◆ **Data**
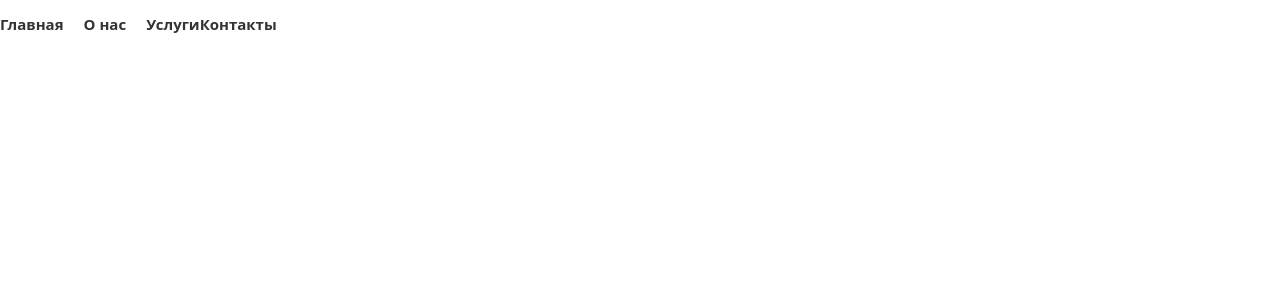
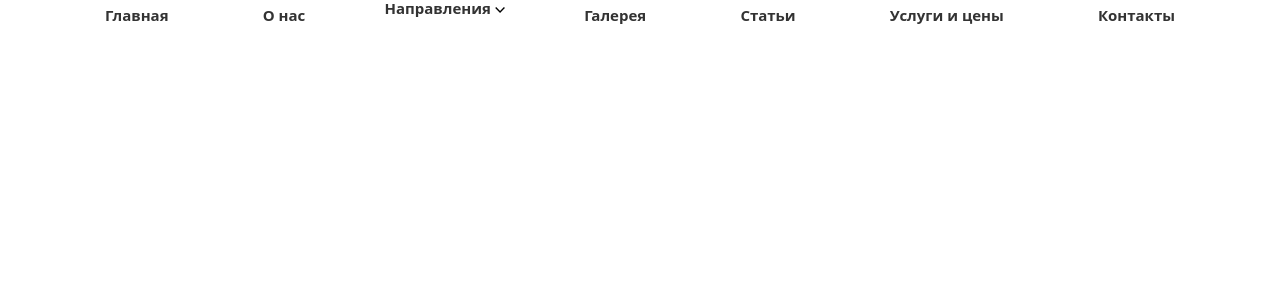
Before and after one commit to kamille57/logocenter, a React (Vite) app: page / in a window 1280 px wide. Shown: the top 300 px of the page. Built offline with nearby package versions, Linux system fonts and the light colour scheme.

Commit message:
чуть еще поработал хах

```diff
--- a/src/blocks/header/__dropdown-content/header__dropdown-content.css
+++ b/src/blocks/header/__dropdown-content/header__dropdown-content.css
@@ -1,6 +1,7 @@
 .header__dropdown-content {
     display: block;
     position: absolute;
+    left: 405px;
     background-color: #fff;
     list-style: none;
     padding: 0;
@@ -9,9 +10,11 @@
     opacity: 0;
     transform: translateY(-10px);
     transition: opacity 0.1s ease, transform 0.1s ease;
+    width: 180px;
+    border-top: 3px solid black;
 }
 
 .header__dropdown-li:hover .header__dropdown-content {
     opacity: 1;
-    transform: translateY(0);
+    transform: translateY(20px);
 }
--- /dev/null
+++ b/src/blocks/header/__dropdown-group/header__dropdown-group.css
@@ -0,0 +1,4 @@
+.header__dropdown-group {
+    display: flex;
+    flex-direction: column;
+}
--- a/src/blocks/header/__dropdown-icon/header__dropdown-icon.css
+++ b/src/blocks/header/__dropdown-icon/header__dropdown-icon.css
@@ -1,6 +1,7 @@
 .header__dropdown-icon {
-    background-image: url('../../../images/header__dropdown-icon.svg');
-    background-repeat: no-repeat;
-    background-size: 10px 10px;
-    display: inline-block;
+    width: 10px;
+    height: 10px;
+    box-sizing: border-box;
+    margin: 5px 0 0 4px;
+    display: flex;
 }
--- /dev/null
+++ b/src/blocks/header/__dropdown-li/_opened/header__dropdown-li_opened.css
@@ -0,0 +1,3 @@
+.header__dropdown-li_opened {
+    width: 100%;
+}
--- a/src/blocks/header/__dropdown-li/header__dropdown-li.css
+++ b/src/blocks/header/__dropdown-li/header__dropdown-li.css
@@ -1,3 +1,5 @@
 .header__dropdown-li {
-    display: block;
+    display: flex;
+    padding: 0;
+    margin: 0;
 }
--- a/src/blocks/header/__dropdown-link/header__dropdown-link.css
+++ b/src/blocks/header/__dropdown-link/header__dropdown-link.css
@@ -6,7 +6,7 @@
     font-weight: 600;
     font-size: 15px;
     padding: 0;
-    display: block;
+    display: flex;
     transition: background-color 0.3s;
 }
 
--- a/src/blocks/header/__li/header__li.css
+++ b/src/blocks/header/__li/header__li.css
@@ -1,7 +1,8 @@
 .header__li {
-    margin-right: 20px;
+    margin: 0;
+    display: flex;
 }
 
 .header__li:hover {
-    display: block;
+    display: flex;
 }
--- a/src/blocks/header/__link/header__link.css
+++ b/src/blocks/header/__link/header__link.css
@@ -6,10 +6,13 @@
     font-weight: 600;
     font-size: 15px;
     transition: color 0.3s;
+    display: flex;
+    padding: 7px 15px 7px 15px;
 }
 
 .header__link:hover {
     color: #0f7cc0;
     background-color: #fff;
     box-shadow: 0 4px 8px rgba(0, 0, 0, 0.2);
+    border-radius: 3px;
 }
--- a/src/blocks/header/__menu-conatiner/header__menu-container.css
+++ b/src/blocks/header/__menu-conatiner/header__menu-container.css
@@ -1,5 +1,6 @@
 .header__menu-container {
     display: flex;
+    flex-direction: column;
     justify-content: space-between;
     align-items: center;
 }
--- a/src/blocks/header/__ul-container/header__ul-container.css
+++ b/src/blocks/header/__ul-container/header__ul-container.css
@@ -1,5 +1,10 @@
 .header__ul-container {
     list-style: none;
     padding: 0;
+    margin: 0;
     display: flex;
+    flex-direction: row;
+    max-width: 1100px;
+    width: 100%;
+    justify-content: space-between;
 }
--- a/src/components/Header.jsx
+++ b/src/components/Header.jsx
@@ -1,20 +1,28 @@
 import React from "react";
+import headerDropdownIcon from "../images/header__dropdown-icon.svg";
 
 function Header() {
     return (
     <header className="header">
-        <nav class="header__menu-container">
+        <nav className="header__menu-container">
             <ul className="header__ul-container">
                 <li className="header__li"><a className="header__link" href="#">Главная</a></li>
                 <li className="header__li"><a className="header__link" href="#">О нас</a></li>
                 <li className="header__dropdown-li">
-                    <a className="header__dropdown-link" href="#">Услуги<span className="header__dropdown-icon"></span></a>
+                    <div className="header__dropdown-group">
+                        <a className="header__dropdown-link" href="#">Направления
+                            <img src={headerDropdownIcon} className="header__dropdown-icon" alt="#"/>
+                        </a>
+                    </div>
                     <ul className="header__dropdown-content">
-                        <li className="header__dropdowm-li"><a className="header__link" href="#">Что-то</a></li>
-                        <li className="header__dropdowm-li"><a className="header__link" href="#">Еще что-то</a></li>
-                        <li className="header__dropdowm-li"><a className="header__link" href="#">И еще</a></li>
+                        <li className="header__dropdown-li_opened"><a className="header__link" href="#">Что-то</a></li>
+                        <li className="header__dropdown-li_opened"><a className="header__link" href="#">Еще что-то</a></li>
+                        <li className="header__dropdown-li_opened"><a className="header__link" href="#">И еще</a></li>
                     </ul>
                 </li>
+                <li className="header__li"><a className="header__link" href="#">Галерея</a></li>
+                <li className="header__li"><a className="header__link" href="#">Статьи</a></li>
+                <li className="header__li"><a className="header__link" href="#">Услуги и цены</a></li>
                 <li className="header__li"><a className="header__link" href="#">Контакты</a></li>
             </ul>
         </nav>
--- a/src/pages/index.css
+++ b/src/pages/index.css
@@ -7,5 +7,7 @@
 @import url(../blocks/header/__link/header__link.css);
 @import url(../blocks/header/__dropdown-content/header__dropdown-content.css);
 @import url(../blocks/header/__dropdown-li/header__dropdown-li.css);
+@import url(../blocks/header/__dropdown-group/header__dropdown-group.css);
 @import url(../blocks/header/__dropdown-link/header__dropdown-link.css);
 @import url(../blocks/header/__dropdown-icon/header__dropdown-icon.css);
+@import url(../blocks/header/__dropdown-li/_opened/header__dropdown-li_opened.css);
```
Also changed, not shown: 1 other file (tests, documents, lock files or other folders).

---

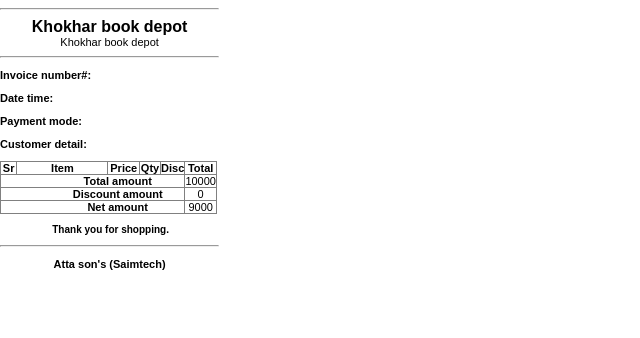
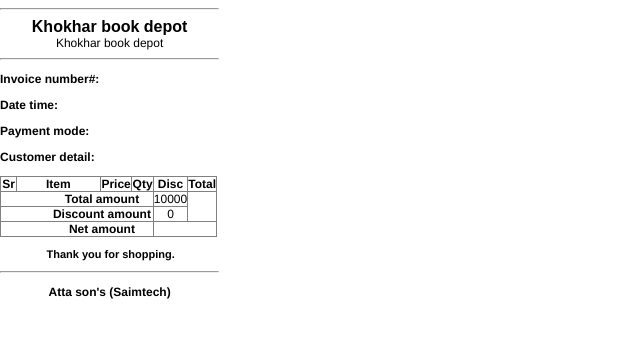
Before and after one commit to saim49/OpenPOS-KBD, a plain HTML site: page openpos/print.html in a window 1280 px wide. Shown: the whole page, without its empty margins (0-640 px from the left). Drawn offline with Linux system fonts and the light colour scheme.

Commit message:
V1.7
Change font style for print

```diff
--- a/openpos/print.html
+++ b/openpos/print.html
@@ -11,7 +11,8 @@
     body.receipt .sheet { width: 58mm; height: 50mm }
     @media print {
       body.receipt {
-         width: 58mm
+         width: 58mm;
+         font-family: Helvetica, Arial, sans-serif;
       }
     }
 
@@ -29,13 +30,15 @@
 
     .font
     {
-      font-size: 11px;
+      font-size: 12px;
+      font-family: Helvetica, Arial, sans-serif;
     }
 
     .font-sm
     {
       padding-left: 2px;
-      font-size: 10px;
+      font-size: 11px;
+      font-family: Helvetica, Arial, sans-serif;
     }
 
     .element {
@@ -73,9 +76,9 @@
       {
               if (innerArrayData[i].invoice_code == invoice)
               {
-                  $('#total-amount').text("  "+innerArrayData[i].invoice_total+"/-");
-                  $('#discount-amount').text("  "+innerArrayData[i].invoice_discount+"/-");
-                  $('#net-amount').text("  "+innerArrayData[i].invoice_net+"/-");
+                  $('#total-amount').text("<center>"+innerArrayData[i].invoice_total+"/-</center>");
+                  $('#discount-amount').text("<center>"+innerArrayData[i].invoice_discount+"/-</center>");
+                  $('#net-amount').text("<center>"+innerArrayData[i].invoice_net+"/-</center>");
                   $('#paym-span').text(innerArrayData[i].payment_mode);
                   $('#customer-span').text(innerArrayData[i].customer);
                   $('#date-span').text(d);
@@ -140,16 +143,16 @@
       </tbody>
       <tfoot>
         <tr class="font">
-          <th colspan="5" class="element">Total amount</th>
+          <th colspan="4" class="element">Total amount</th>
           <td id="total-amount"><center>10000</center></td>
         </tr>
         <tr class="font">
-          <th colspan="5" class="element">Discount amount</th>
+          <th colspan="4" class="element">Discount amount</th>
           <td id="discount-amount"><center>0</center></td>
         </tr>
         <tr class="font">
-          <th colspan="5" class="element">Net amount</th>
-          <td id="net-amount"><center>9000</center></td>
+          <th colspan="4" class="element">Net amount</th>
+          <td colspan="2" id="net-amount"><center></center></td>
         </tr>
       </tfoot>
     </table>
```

...

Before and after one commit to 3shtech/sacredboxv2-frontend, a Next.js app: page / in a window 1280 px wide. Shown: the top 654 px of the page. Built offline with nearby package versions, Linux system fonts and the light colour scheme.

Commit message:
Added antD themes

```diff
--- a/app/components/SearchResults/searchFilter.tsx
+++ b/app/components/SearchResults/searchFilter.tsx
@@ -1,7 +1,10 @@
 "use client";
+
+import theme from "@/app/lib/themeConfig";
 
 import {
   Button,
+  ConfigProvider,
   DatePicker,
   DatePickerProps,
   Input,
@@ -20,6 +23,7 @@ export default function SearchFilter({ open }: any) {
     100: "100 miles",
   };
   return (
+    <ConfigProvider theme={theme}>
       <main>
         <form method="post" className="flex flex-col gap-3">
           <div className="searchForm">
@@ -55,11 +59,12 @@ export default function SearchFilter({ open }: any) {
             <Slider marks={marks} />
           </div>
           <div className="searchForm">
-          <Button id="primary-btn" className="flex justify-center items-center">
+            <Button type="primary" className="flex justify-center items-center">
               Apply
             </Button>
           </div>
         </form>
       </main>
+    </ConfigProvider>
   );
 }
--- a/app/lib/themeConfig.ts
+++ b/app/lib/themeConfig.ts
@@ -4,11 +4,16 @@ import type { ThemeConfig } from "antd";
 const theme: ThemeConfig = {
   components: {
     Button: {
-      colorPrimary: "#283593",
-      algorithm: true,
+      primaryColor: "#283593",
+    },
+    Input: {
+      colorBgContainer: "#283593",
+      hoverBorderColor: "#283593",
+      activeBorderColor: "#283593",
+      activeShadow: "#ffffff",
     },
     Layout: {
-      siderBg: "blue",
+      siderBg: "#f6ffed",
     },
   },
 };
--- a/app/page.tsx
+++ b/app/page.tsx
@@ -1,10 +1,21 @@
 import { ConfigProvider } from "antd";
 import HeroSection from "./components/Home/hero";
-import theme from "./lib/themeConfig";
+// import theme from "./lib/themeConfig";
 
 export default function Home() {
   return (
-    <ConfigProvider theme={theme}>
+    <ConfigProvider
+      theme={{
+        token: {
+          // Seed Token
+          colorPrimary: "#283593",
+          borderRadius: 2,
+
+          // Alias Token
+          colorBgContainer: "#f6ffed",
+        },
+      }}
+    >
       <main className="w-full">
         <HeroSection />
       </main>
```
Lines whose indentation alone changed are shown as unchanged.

◆ **Description of the task**
Copy every line of the listing that contains the word "Button".

◆ **Task solution**
   Button,
-          <Button id="primary-btn" className="flex justify-center items-center">
+            <Button type="primary" className="flex justify-center items-center">
             </Button>
     Button: {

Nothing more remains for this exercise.